Workhorse Group (NASDAQ:WKHS) is fundamentally in the same place it was when I last wrote about it. It still reports nearly non-existent sales figures, and yet analysts are keen on WKHS stock.
Nothing has changed from a financial perspective. Workhorse did move on news regarding Lordstown Motors but that shouldn’t affect the bottom line much.
Investors who’ve been following Workhorse for some time will remember its W-15 pickup truck. Workhorse decided to discontinue plans to produce it recently. The company sold the rights to the W-15 technology which will be used in Lordstown’s Endurance truck.
Workhorse gained two important things from this deal. First, it gained 2 years of non-dilutable equity stake in Lordstown Motors. Second, Workhorse will receive a royalty fee for each Lordstown truck which is delivered.
The most likely catalyst that could send WKHS stock skyward is a contract with the U.S. Postal Service. It is starting to look like the potential for such movement might be materializing.

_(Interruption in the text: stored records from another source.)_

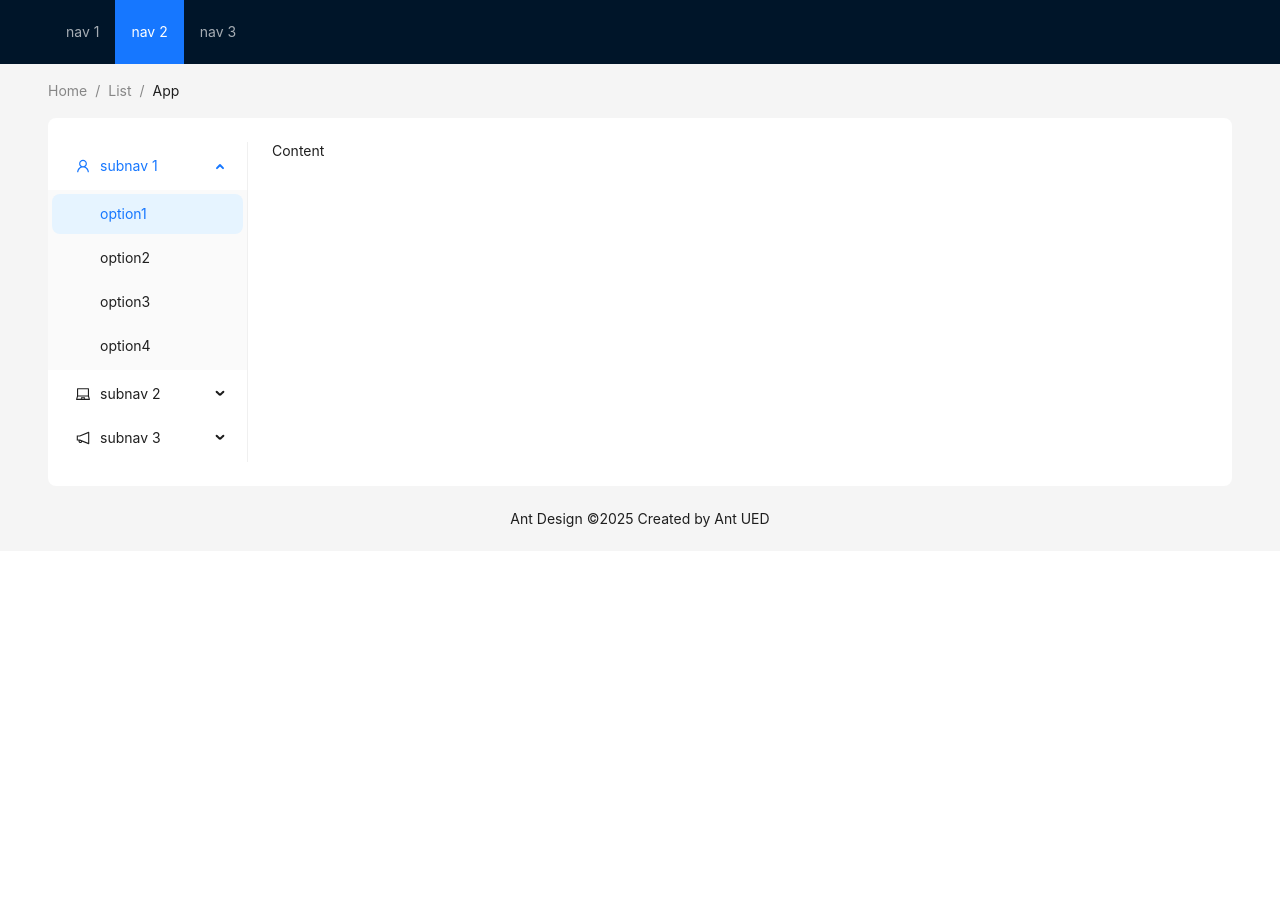
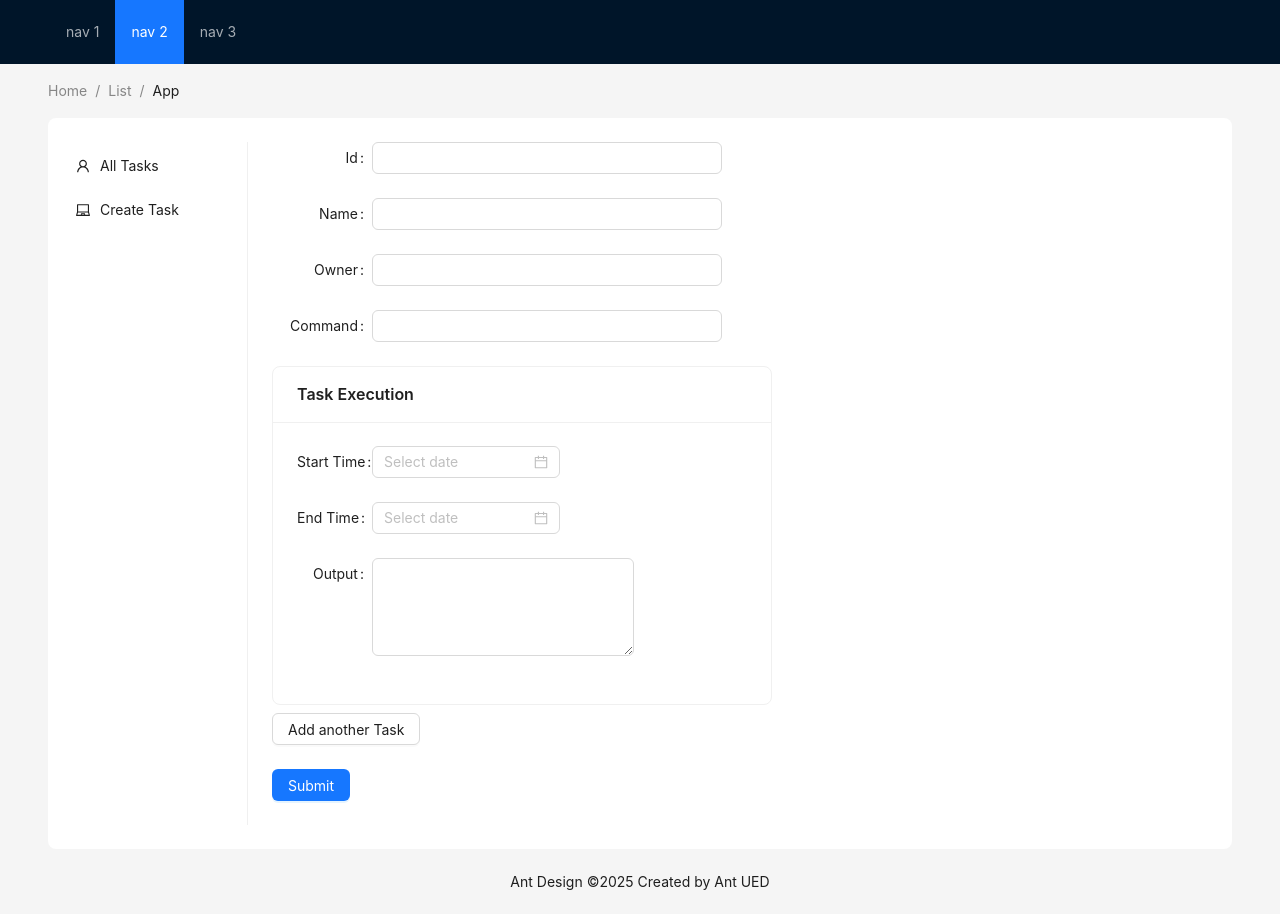
Before and after one commit to varshneysneha-08/kaiburr_frontend, a React (Vite) app: page / in a window 1280 px wide. Before the commit the page ends 800 px from the top, so only its background shows below. Built offline with nearby package versions, Linux system fonts and the light colour scheme.

Commit message:
Added Created Task Form

```diff
--- a/src/App.tsx
+++ b/src/App.tsx
@@ -1,7 +1,8 @@
 import React from 'react';
-import { LaptopOutlined, NotificationOutlined, UserOutlined } from '@ant-design/icons';
+import { LaptopOutlined, UserOutlined } from '@ant-design/icons';
 import type { MenuProps } from 'antd';
 import { Breadcrumb, Layout, Menu, theme } from 'antd';
+import CreateTaskForm from './Components/CreateTaskForm';
 
 const { Header, Content, Footer, Sider } = Layout;
 
@@ -10,21 +11,16 @@ const items1: MenuProps['items'] = ['1', '2', '3'].map((key) => ({
   label: `nav ${key}`,
 }));
 
-const items2: MenuProps['items'] = [UserOutlined, LaptopOutlined, NotificationOutlined].map(
+const subMenuTitles: string[] = ["All Tasks", "Create Task"]
+
+const items2: MenuProps['items'] = [UserOutlined, LaptopOutlined].map(
   (icon, index) => {
     const key = String(index + 1);
 
     return {
       key: `sub${key}`,
       icon: React.createElement(icon),
-      label: `subnav ${key}`,
-      children: Array.from({ length: 4 }).map((_, j) => {
-        const subKey = index * 4 + j + 1;
-        return {
-          key: subKey,
-          label: `option${subKey}`,
-        };
-      }),
+      label: subMenuTitles[index],
     };
   },
 );
@@ -63,7 +59,7 @@ const App: React.FC = () => {
               items={items2}
             />
           </Sider>
-          <Content style={{ padding: '0 24px', minHeight: 280 }}>Content</Content>
+          <Content style={{ padding: '0 24px', minHeight: 280 }}><CreateTaskForm></CreateTaskForm></Content>
         </Layout>
       </div>
       <Footer style={{ textAlign: 'center' }}>
--- /dev/null
+++ b/src/Components/CreateTaskForm.tsx
@@ -0,0 +1,53 @@
+import React from "react";
+import { Button, Form, Input, Card, Space, DatePicker } from "antd";
+const { TextArea } = Input;
+
+const CreateTaskForm: React.FC = () => {
+  return (
+    <>
+      <Form
+        labelCol={{ span: 4 }}
+        wrapperCol={{ span: 14 }}
+        layout="horizontal"
+        style={{ maxWidth: 600 }}
+      >
+        <Form.Item label="Id">
+          <Input />
+        </Form.Item>
+        <Form.Item label="Name">
+          <Input />
+        </Form.Item>
+        <Form.Item label="Owner">
+          <Input />
+        </Form.Item>
+        <Form.Item label="Command">
+          <Input />
+        </Form.Item>
+
+        <Space direction="horizontal" size={15}>
+          <Card title="Task Execution" style={{ width: 500 }}>
+            <Form.Item label="Start Time">
+              <DatePicker />
+            </Form.Item>
+            <Form.Item label="End Time">
+              <DatePicker />
+            </Form.Item>
+            <Form.Item label="Output">
+              <TextArea rows={4} />
+            </Form.Item>
+          </Card>
+        </Space>
+        <Form.Item style={{ marginTop: 8 }}>
+          <Button>Add another Task</Button>
+        </Form.Item>
+        <Form.Item>
+          <Button type="primary" htmlType="submit">
+            Submit
+          </Button>
+        </Form.Item>
+      </Form>
+    </>
+  );
+};
+
+export default () => <CreateTaskForm />;
```
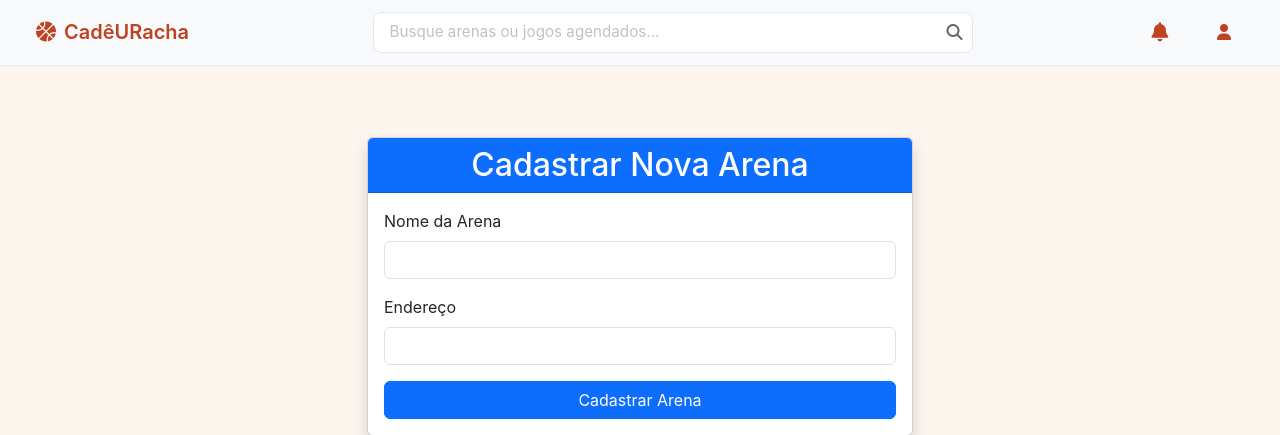
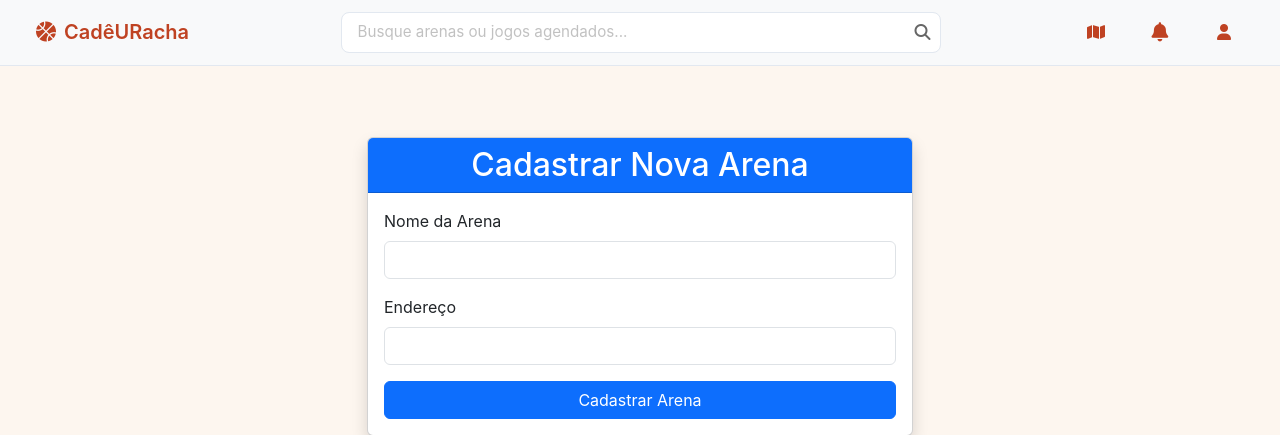
Before and after one commit to Syne-s/CadeURacha, a Django app: page /cadastrar_arena/ in a window 1280 px wide. Shown: the top 435 px of the page. Run offline with Django 5.2, Linux system fonts and the light colour scheme; the visitor is signed in with stand-in values (Sample User, id 1); some libraries are stand-ins or nearby versions.

Commit message:
adiciona ícone de mapa na navbar e ajusta textos das opções do menu dropdown para melhor consistência

```diff
--- a/app_synes/templates/app_synes/base.html
+++ b/app_synes/templates/app_synes/base.html
@@ -635,6 +635,12 @@
             </div>
             <div class="nav-right">
                 {% if user.is_authenticated %}
+                    <!-- Ícone de mapa -->
+                    <div class="nav-item">
+                        <a class="nav-link nav-icon" href="{% url 'map' %}">
+                            <i class="fas fa-map"></i>
+                        </a>
+                    </div>
                     <!-- Sino de notificações para usuários autenticados -->
                     <div class="nav-item dropdown">
                         <a class="nav-link dropdown-toggle nav-icon" href="#" id="notificationDropdown" role="button" data-bs-toggle="dropdown" aria-expanded="false">
@@ -657,9 +663,9 @@
                             <i class="fas fa-user"></i>
                         </a>
                         <ul class="dropdown-menu dropdown-menu-end" aria-labelledby="navbarDropdown">
-                            <li><a class="dropdown-item" href="#"><i class="fas fa-basketball-ball"></i>Meus jogos</a></li>
-                            <li><a class="dropdown-item" href="#"><i class="fas fa-calendar-check"></i>Minhas reservas</a></li>
-                            <li><a class="dropdown-item" href="#"><i class="fas fa-user-edit"></i>Editar perfil</a></li>
+                            <li><a class="dropdown-item" href="#"><i class="fas fa-basketball-ball"></i>Meus Jogos</a></li>
+                            <li><a class="dropdown-item" href="#"><i class="fas fa-calendar-check"></i>Minhas Reservas</a></li>
+                            <li><a class="dropdown-item" href="#"><i class="fas fa-user-edit"></i>Editar Perfil</a></li>
                             <li><hr class="dropdown-divider"></li>
                             <li><a class="dropdown-item logout-link" href="{% url 'logout' %}"><i class="fas fa-sign-out-alt"></i>Sair</a></li>
                         </ul>
```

A Closer Look at WKHS Stock
Workhorse reported $84,000 in sales at the end of Q1 ‘20. The company’s Q2 revenues moved to $92,000, which is nearly nothing of course.
The note here is that investors don’t have any fundamental reason to go out purchase Workhorse stock compared to Q1. Yet, it seems like there is news afoot which improves Workhorse’s chances of winning the USPS fleet contract. Therefore, a case is beginning to build for a WKHS stock purchase.
Mahindra Automotive North America (OtherOTC:MAHMF) dropped out of the bidding for the contract after I last wrote about the bid process. The USPS will now choose between a Karsan/Morgan Olson team, Workhorse, and an Oshkosh (NYSE:OSK)/Ford (NYSE:F) team.
Therefore, Workhorse’s chances just increased, at least nominally. This is not the first time the USPS has considered upping its percentage of electric vehicles in its fleet. However, Workhorse stands to gain a lot as this time is essentially a complete fleet overhaul.
Further, Workhorse has been working out the kinks in its drone delivery van combination. The USPS can only see this as a positive. Overall, Workhorse is a step closer to reaping some of the contract and markets should respond in kind.
Is USPS Going All-Electric?
It would seem unlikely that the USPS will allocate 100% of the contract to Workhorse. The risks seem too high. Investors can at least make some educated guesses regarding a potential contract allocation based on drivetrain configurations. The three remaining finalists are not all electric vehicles.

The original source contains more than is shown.